* [PROBLEM]
How many lines of the entries below include the word "string"? Answer with the number alone.

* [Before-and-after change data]
________________________________________
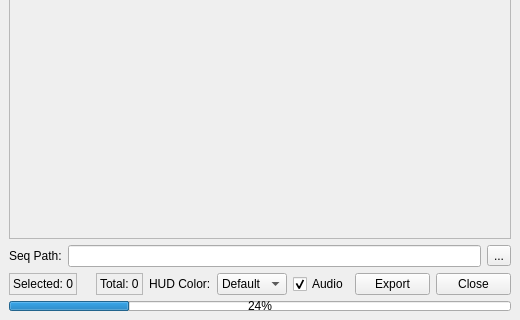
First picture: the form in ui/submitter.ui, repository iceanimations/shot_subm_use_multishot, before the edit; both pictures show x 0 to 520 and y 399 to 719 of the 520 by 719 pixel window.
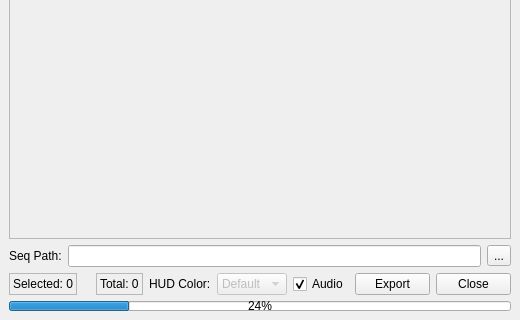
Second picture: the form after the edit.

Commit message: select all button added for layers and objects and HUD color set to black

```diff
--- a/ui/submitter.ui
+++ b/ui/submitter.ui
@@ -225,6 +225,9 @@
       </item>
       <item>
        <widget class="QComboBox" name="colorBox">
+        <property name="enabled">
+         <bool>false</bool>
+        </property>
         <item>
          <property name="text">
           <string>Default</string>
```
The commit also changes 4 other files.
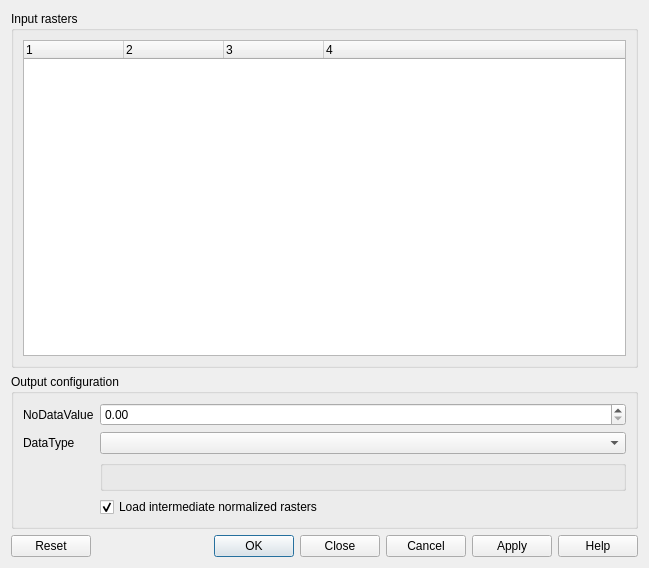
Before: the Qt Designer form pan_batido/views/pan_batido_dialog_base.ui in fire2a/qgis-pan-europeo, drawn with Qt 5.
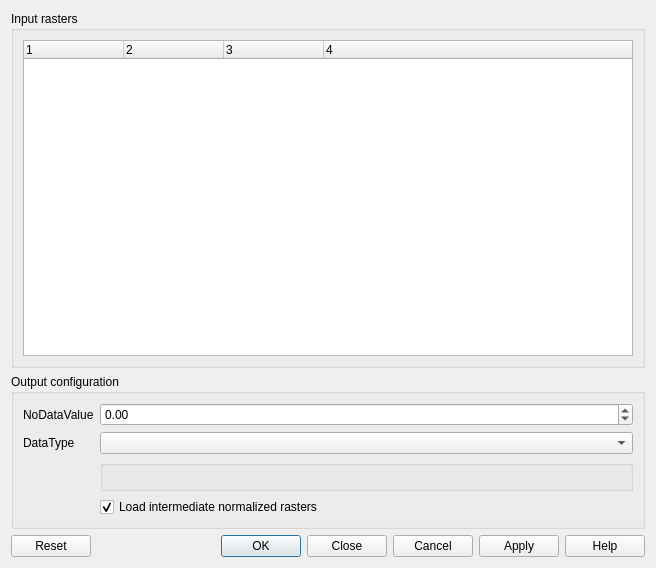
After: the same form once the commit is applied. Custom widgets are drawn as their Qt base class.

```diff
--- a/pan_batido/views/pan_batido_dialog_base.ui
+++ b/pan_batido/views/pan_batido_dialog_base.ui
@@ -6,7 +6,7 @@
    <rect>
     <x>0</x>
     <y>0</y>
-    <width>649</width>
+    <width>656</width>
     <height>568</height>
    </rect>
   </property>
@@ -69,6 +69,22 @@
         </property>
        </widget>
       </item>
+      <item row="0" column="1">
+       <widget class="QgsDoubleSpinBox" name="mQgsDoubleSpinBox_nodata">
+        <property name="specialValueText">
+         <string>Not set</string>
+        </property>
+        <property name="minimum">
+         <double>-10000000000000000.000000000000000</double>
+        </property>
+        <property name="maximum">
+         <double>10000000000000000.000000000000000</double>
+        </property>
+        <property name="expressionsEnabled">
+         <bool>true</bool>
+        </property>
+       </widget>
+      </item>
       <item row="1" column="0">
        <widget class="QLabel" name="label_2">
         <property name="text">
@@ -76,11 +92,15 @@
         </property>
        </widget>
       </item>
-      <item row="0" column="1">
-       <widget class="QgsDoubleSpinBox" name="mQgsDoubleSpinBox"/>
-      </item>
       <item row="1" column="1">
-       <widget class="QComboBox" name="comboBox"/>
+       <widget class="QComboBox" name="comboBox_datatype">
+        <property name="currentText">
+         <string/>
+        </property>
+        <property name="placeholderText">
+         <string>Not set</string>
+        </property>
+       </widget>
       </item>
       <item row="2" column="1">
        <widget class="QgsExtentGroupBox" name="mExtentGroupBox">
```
________________________________________
* [REPLY TO THE TASK]
4